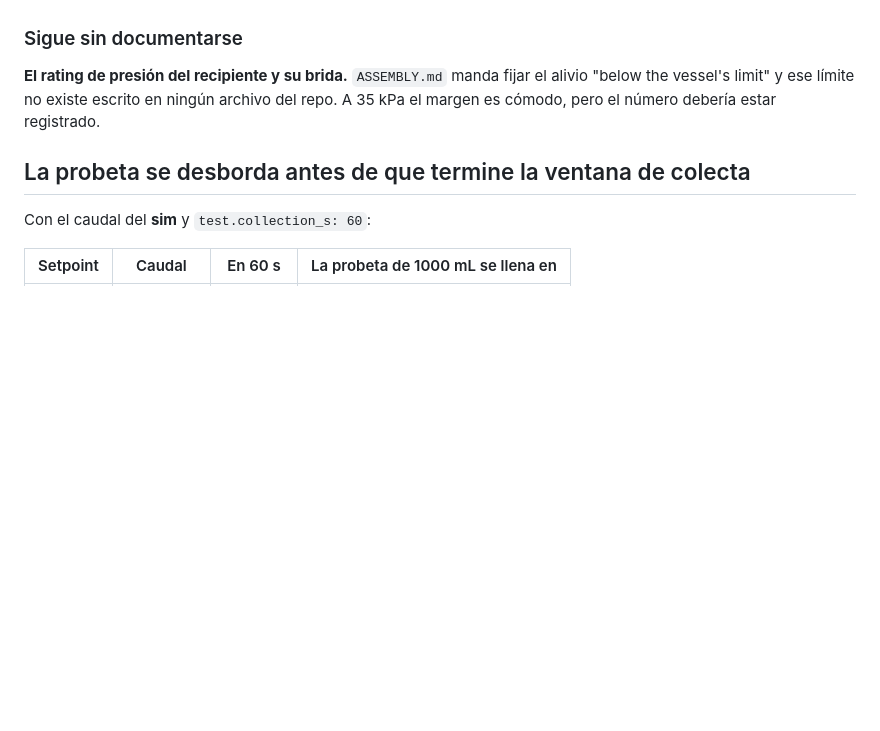
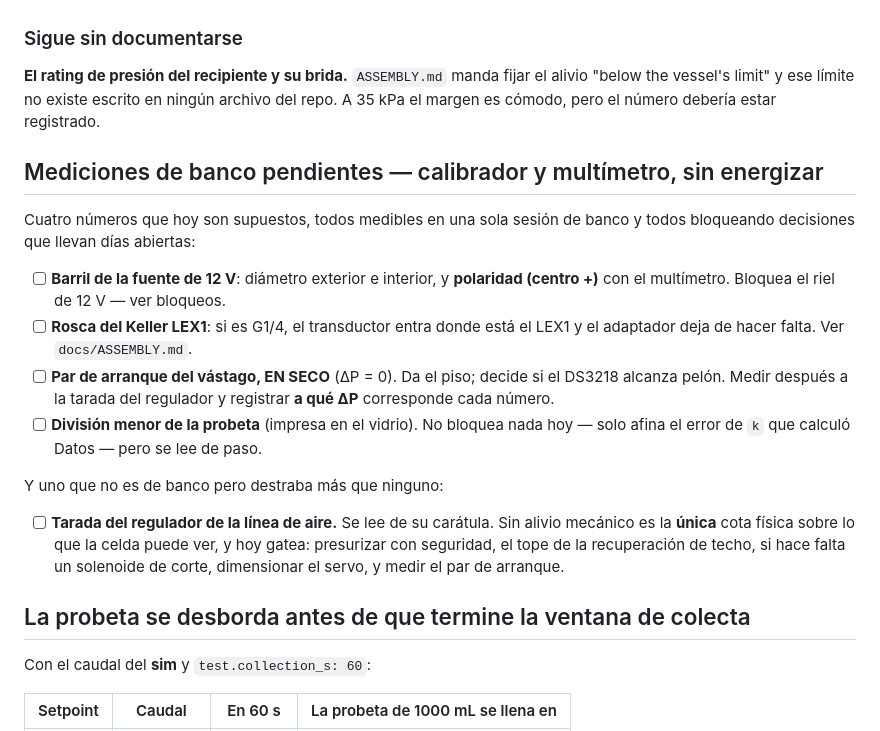
Before and after one commit to Salvadrn/membrane-rig, a Markdown page: INVENTORY.md, the part around the change. Rendered like a GitHub page; blank space fills up the shorter version.

Commit message:
docs(inventory): collect the pending bench measurements into one checkable list
Five numbers were scattered across ASSEMBLY, the wiring sheets and the last few
rounds of cross-session discussion, each blocking a decision that has been open
for days. Four of them are one caliper-and-meter session with nothing energised,
so they were being deferred individually when they should be done in one pass:
the 12 V barrel's size and polarity, the LEX1's thread, dry breakaway torque,
and the cylinder's minor division.

Ordered by what they unblock rather than by convenience, and each says what it
gates so none of them reads as optional busywork. The cylinder division is
explicitly marked as blocking nothing today — it only sharpens Datos' error
figure and is moot until real flow exists — but it is on the list because it is
read in passing while the caliper is already out.

Kept the regulator setting at the end, separated: it is not a bench measurement
but it gates more than the other four combined, and with no mechanical relief it
is the only physical bound on what the cell can see.

```diff
--- a/INVENTORY.md
+++ b/INVENTORY.md
@@ -228,6 +228,29 @@ consigna de ~90 kPa (13 psi), por debajo del límite del recipiente.
 alivio "below the vessel's limit" y ese límite no existe escrito en ningún archivo
 del repo. A 35 kPa el margen es cómodo, pero el número debería estar registrado.
 
+## Mediciones de banco pendientes — calibrador y multímetro, sin energizar
+
+Cuatro números que hoy son supuestos, todos medibles en una sola sesión de banco
+y todos bloqueando decisiones que llevan días abiertas:
+
+- [ ] **Barril de la fuente de 12 V**: diámetro exterior e interior, y **polaridad
+      (centro +)** con el multímetro. Bloquea el riel de 12 V — ver bloqueos.
+- [ ] **Rosca del Keller LEX1**: si es G1/4, el transductor entra donde está el
+      LEX1 y el adaptador deja de hacer falta. Ver `docs/ASSEMBLY.md`.
+- [ ] **Par de arranque del vástago, EN SECO** (ΔP = 0). Da el piso; decide si el
+      DS3218 alcanza pelón. Medir después a la tarada del regulador y registrar
+      **a qué ΔP** corresponde cada número.
+- [ ] **División menor de la probeta** (impresa en el vidrio). No bloquea nada
+      hoy — solo afina el error de `k` que calculó Datos — pero se lee de paso.
+
+Y uno que no es de banco pero destraba más que ninguno:
+
+- [ ] **Tarada del regulador de la línea de aire.** Se lee de su carátula. Sin
+      alivio mecánico es la **única** cota física sobre lo que la celda puede
+      ver, y hoy gatea: presurizar con seguridad, el tope de la recuperación de
+      techo, si hace falta un solenoide de corte, dimensionar el servo, y medir
+      el par de arranque.
+
 ## La probeta se desborda antes de que termine la ventana de colecta
 
 Con el caudal del **sim** y `test.collection_s: 60`:
```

▶ WHAT YOU NEED TO DO: Gather each line of the listing that holds the string "cylinder".

▶ RESPONSE TO THE TASK:
and the cylinder's minor division.
gates so none of them reads as optional busywork. The cylinder division is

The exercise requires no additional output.